Copy out the data exactly, leaving the pictures behind.
──────── DATA FOR PROCESSING ────────
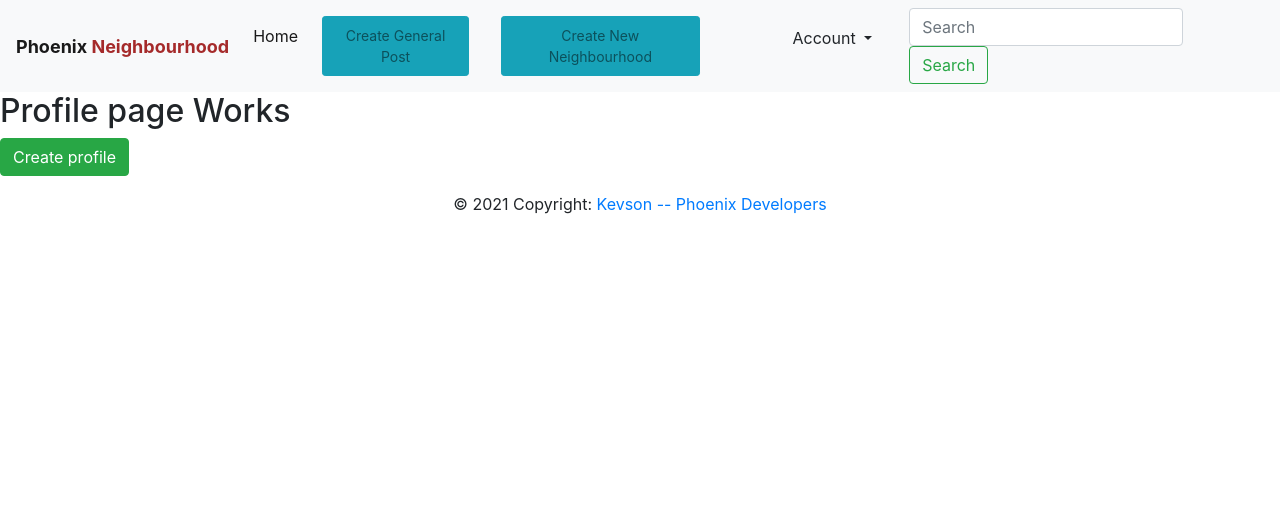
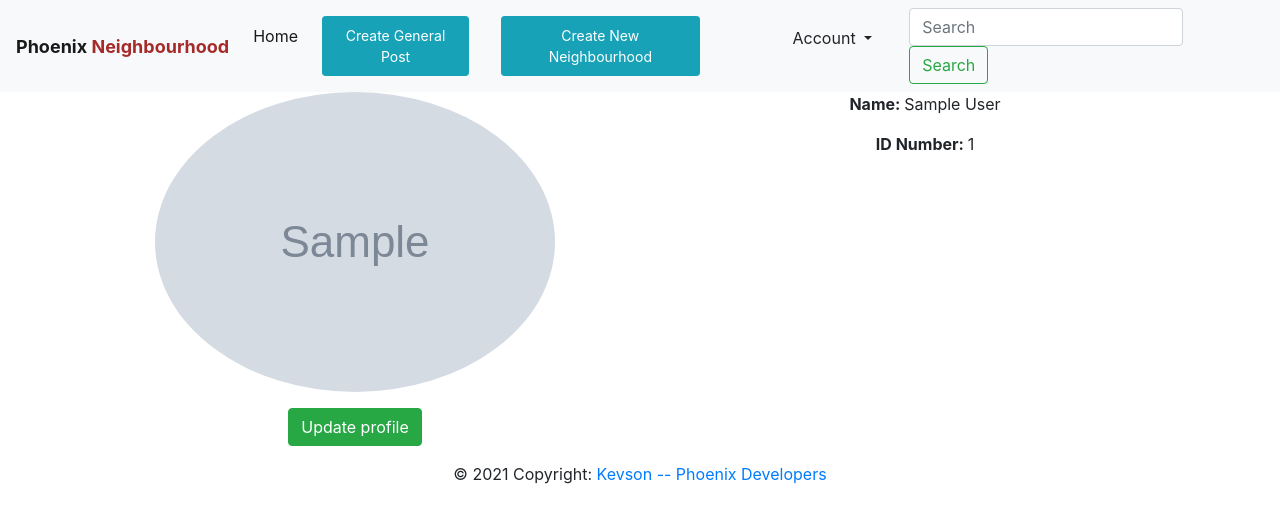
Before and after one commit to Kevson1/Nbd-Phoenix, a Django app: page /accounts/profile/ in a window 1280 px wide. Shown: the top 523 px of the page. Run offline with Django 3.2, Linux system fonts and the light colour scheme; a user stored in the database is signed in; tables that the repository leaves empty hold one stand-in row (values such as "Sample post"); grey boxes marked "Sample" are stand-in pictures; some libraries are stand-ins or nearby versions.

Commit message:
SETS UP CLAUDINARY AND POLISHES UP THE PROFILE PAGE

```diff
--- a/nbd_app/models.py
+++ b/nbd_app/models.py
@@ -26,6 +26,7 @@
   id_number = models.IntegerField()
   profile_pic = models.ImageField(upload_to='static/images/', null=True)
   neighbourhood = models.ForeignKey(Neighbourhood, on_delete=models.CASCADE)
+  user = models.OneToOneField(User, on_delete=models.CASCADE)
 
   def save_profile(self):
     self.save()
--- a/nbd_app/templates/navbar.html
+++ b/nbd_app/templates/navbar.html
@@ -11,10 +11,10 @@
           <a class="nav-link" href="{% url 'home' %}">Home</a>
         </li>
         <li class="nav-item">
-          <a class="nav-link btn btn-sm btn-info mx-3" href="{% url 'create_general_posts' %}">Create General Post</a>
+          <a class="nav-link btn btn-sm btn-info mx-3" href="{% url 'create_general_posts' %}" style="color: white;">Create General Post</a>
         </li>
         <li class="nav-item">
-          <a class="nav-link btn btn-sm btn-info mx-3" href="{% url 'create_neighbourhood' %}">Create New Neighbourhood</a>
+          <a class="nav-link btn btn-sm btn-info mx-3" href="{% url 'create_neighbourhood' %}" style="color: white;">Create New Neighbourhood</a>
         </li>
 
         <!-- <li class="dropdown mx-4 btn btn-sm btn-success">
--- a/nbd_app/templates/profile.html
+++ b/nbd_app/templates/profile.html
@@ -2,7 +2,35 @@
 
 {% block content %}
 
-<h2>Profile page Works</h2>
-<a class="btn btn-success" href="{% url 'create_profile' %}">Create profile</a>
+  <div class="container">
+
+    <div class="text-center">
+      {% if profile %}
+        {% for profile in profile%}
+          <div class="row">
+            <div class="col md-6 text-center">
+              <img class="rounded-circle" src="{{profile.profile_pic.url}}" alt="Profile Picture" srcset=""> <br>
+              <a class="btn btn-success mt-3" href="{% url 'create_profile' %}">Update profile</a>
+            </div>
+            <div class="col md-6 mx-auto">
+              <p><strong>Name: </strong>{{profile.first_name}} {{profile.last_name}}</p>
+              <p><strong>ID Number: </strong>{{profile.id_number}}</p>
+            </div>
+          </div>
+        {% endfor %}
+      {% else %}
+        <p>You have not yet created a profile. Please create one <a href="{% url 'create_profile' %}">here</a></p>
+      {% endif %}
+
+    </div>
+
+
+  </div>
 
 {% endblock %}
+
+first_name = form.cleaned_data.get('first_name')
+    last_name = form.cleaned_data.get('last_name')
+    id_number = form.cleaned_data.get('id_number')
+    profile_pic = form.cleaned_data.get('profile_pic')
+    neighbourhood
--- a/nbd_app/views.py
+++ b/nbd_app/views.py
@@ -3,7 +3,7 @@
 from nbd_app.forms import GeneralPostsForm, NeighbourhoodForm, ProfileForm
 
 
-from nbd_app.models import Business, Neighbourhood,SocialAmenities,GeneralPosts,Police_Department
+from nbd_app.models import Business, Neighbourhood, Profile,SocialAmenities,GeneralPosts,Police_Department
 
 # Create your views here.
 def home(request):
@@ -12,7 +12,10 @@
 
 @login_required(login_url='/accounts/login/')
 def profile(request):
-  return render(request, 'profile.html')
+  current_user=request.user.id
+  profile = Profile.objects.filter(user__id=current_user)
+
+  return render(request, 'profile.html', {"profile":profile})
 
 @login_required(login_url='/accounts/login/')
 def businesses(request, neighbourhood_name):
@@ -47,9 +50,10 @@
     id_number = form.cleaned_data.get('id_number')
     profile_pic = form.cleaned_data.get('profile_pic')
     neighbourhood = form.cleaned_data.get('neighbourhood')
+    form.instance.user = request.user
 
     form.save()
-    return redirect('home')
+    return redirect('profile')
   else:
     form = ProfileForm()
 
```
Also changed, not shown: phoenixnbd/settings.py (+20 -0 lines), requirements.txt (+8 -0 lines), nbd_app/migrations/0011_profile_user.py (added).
────────
• EXERCISE SOLUTION
Before and after one commit to Kevson1/Nbd-Phoenix, a Django app: page /accounts/profile/ in a window 1280 px wide. Shown: the top 523 px of the page. Run offline with Django 3.2, Linux system fonts and the light colour scheme; a user stored in the database is signed in; tables that the repository leaves empty hold one stand-in row (values such as "Sample post"); grey boxes marked "Sample" are stand-in pictures; some libraries are stand-ins or nearby versions.

Commit message:
SETS UP CLAUDINARY AND POLISHES UP THE PROFILE PAGE

```diff
--- a/nbd_app/models.py
+++ b/nbd_app/models.py
@@ -26,6 +26,7 @@
   id_number = models.IntegerField()
   profile_pic = models.ImageField(upload_to='static/images/', null=True)
   neighbourhood = models.ForeignKey(Neighbourhood, on_delete=models.CASCADE)
+  user = models.OneToOneField(User, on_delete=models.CASCADE)
 
   def save_profile(self):
     self.save()
--- a/nbd_app/templates/navbar.html
+++ b/nbd_app/templates/navbar.html
@@ -11,10 +11,10 @@
           <a class="nav-link" href="{% url 'home' %}">Home</a>
         </li>
         <li class="nav-item">
-          <a class="nav-link btn btn-sm btn-info mx-3" href="{% url 'create_general_posts' %}">Create General Post</a>
+          <a class="nav-link btn btn-sm btn-info mx-3" href="{% url 'create_general_posts' %}" style="color: white;">Create General Post</a>
         </li>
         <li class="nav-item">
-          <a class="nav-link btn btn-sm btn-info mx-3" href="{% url 'create_neighbourhood' %}">Create New Neighbourhood</a>
+          <a class="nav-link btn btn-sm btn-info mx-3" href="{% url 'create_neighbourhood' %}" style="color: white;">Create New Neighbourhood</a>
         </li>
 
         <!-- <li class="dropdown mx-4 btn btn-sm btn-success">
--- a/nbd_app/templates/profile.html
+++ b/nbd_app/templates/profile.html
@@ -2,7 +2,35 @@
 
 {% block content %}
 
-<h2>Profile page Works</h2>
-<a class="btn btn-success" href="{% url 'create_profile' %}">Create profile</a>
+  <div class="container">
+
+    <div class="text-center">
+      {% if profile %}
+        {% for profile in profile%}
+          <div class="row">
+            <div class="col md-6 text-center">
+              <img class="rounded-circle" src="{{profile.profile_pic.url}}" alt="Profile Picture" srcset=""> <br>
+              <a class="btn btn-success mt-3" href="{% url 'create_profile' %}">Update profile</a>
+            </div>
+            <div class="col md-6 mx-auto">
+              <p><strong>Name: </strong>{{profile.first_name}} {{profile.last_name}}</p>
+              <p><strong>ID Number: </strong>{{profile.id_number}}</p>
+            </div>
+          </div>
+        {% endfor %}
+      {% else %}
+        <p>You have not yet created a profile. Please create one <a href="{% url 'create_profile' %}">here</a></p>
+      {% endif %}
+
+    </div>
+
+
+  </div>
 
 {% endblock %}
+
+first_name = form.cleaned_data.get('first_name')
+    last_name = form.cleaned_data.get('last_name')
+    id_number = form.cleaned_data.get('id_number')
+    profile_pic = form.cleaned_data.get('profile_pic')
+    neighbourhood
--- a/nbd_app/views.py
+++ b/nbd_app/views.py
@@ -3,7 +3,7 @@
 from nbd_app.forms import GeneralPostsForm, NeighbourhoodForm, ProfileForm
 
 
-from nbd_app.models import Business, Neighbourhood,SocialAmenities,GeneralPosts,Police_Department
+from nbd_app.models import Business, Neighbourhood, Profile,SocialAmenities,GeneralPosts,Police_Department
 
 # Create your views here.
 def home(request):
@@ -12,7 +12,10 @@
 
 @login_required(login_url='/accounts/login/')
 def profile(request):
-  return render(request, 'profile.html')
+  current_user=request.user.id
+  profile = Profile.objects.filter(user__id=current_user)
+
+  return render(request, 'profile.html', {"profile":profile})
 
 @login_required(login_url='/accounts/login/')
 def businesses(request, neighbourhood_name):
@@ -47,9 +50,10 @@
     id_number = form.cleaned_data.get('id_number')
     profile_pic = form.cleaned_data.get('profile_pic')
     neighbourhood = form.cleaned_data.get('neighbourhood')
+    form.instance.user = request.user
 
     form.save()
-    return redirect('home')
+    return redirect('profile')
   else:
     form = ProfileForm()
 
```
Also changed, not shown: phoenixnbd/settings.py (+20 -0 lines), requirements.txt (+8 -0 lines), nbd_app/migrations/0011_profile_user.py (added).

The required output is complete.